The Bureau of Labor Statistics recently reported results from the 2013 consumer expenditure survey. In 2013, the average annual expenditure on housing increased 1.5% to $17,148. As a share of total expenditures housing was 33.6%; an increase from the 2012 share of 32.8%.
The increase in housing expenditures is the result of rising home prices and rents as well as changes to expenditures on major appliances and furniture. In 2013, for example, average annual expenditure on major appliances increased 8.6% to $214. The recent peak average annual expenditure on major appliances of $241 occurred in 2006.

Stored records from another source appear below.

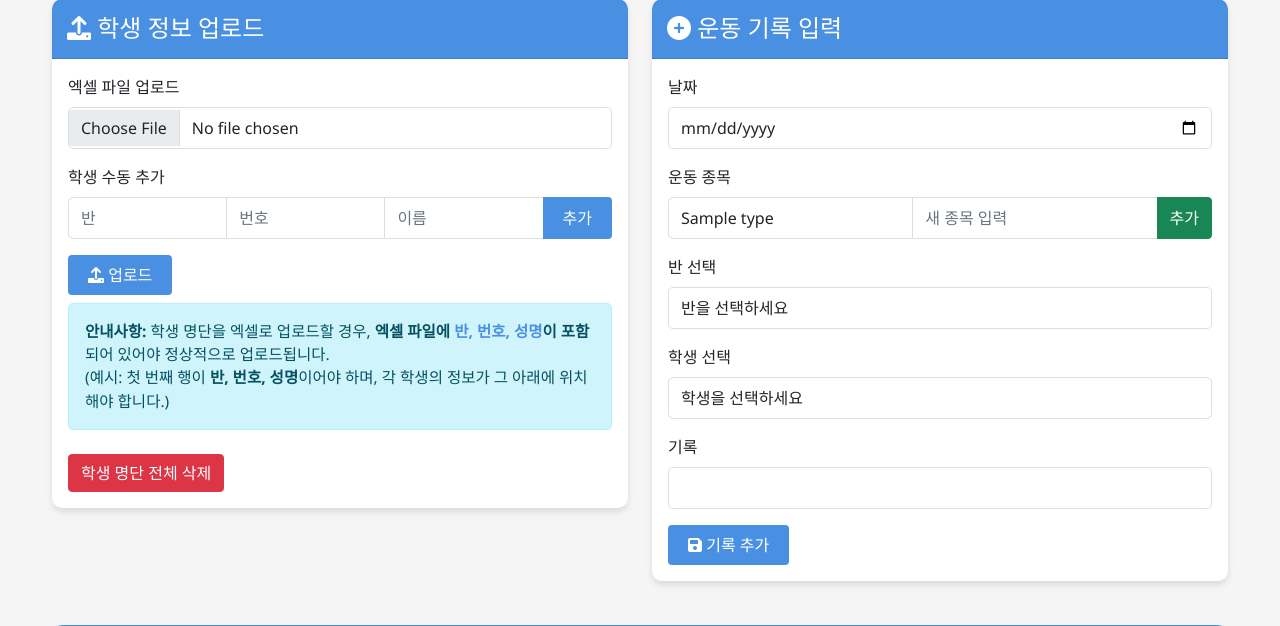
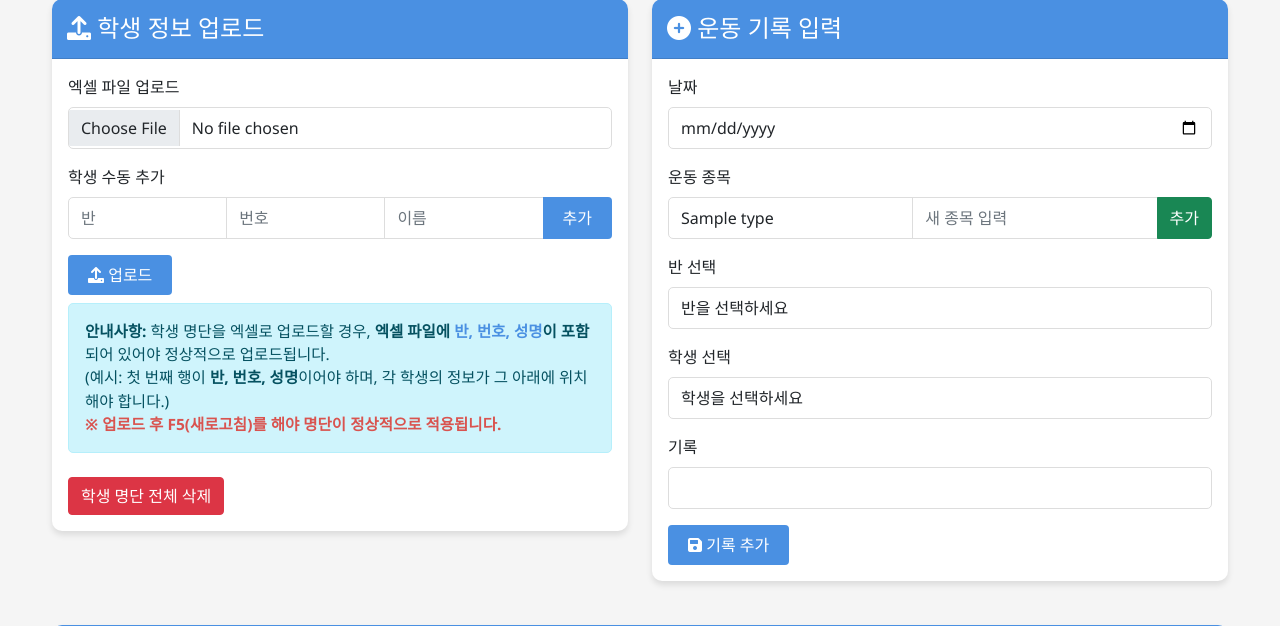
Before and after one commit to RealHoonjang/PErecoder, a Flask app: page / in a window 1280 px wide. Shown: the part 103-729 px from the top of the page. Run offline with Flask 3, Linux system fonts and the light colour scheme; the visitor is signed in with stand-in values (Sample User, id 1); tables that the repository leaves empty hold one stand-in row (values such as "Sample post"); parts of the project's set-up code (start-up, migrations or seed data) failed here and were passed over.

Commit message:
Update index.html

```diff
--- a/templates/index.html
+++ b/templates/index.html
@@ -111,7 +111,8 @@
                         <div id="uploadMessage" class="alert" style="display: none;"></div>
                         <div class="alert alert-info mt-2" style="font-size:0.97rem;">
                             <b>안내사항:</b> 학생 명단을 엑셀로 업로드할 경우, <b>엑셀 파일에 <span style='color:#4a90e2;'>반, 번호, 성명</span>이 포함</b>되어 있어야 정상적으로 업로드됩니다.<br>
-                            (예시: 첫 번째 행이 <b>반, 번호, 성명</b>이어야 하며, 각 학생의 정보가 그 아래에 위치해야 합니다.)
+                            (예시: 첫 번째 행이 <b>반, 번호, 성명</b>이어야 하며, 각 학생의 정보가 그 아래에 위치해야 합니다.)<br>
+                            <span style="color:#d9534f;"><b>※ 업로드 후 F5(새로고침)를 해야 명단이 정상적으로 적용됩니다.</b></span>
                         </div>
                         <button type="button" class="btn btn-danger mt-2" id="deleteAllStudentsBtn">학생 명단 전체 삭제</button>
                     </div>
@@ -199,13 +200,8 @@
             try {
                 const response = await fetch('/get_students');
                 const students = await response.json();
-
-                const studentSelect = document.getElementById('studentSelect');
                 const viewStudentSelect = document.getElementById('viewStudentSelect');
-
-                studentSelect.innerHTML = '<option value="">학생을 선택하세요</option>';
                 viewStudentSelect.innerHTML = '<option value="">학생을 선택하세요</option>';
-
                 students.forEach(student => {
                     const option = `<option value="${student.id}">${student.class_number}반 ${student.student_number}번 ${student.name}</option>`;
                     viewStudentSelect.innerHTML += option;
@@ -216,7 +212,11 @@
         }
 
         // 페이지 로드 시 학생 목록 로드
-        loadStudents();
+        document.addEventListener('DOMContentLoaded', function() {
+            document.getElementById('studentSelect').innerHTML = '<option value="">학생을 선택하세요</option>';
+            loadClasses();
+            loadStudents(); // viewStudentSelect만 채움
+        });
 
         document.getElementById('uploadForm').addEventListener('submit', async (e) => {
             e.preventDefault();
@@ -492,11 +492,6 @@
             loadStudentsByClass(this.value);
         });
 
-        document.addEventListener('DOMContentLoaded', function() {
-            document.getElementById('studentSelect').innerHTML = '<option value="">학생을 선택하세요</option>';
-            loadClasses();
-        });
-
         // 학생 명단 전체 삭제
         const deleteAllBtn = document.getElementById('deleteAllStudentsBtn');
         deleteAllBtn.addEventListener('click', async function() {
```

At the same time average annual expenditures on furniture, however, decreased 2.3% to $382. The average annual expenditure on furniture is still well below the recent 2006 peak of $463 but above the recent 2009 trough of $343.
Data from Bureau of Economic Analysis (BEA) confirms this cyclical trend in furnishings and durable household equipment purchases. The personal consumption expenditures on furnishings and durable household equipment declined noticeably during the economic downturn. The expenditures on these goods, however, have rebounded bolstered by subsequent improvements in consumer confidence and consumer credit. The 2014 second quarter reading of $322.1 billion seasonally adjusted at an annual rate was a 33.7% improvement over the recent low of $240.9 billion from the second quarter of 2009.
Although consumer expenditures on major appliances and furniture are a relatively small share of total expenditures, the data can help demonstrate the relationship between these types of expenditures and broader economic conditions. In addition, the data can help demonstrate the ripple effect of home buying. In fact, using the same survey NAHB estimates that a new home buyer spends $3,000 more on furnishings than an otherwise identical non-mover. All else equal, one could expect to see more purchases of furniture and major appliances in a healthy housing market.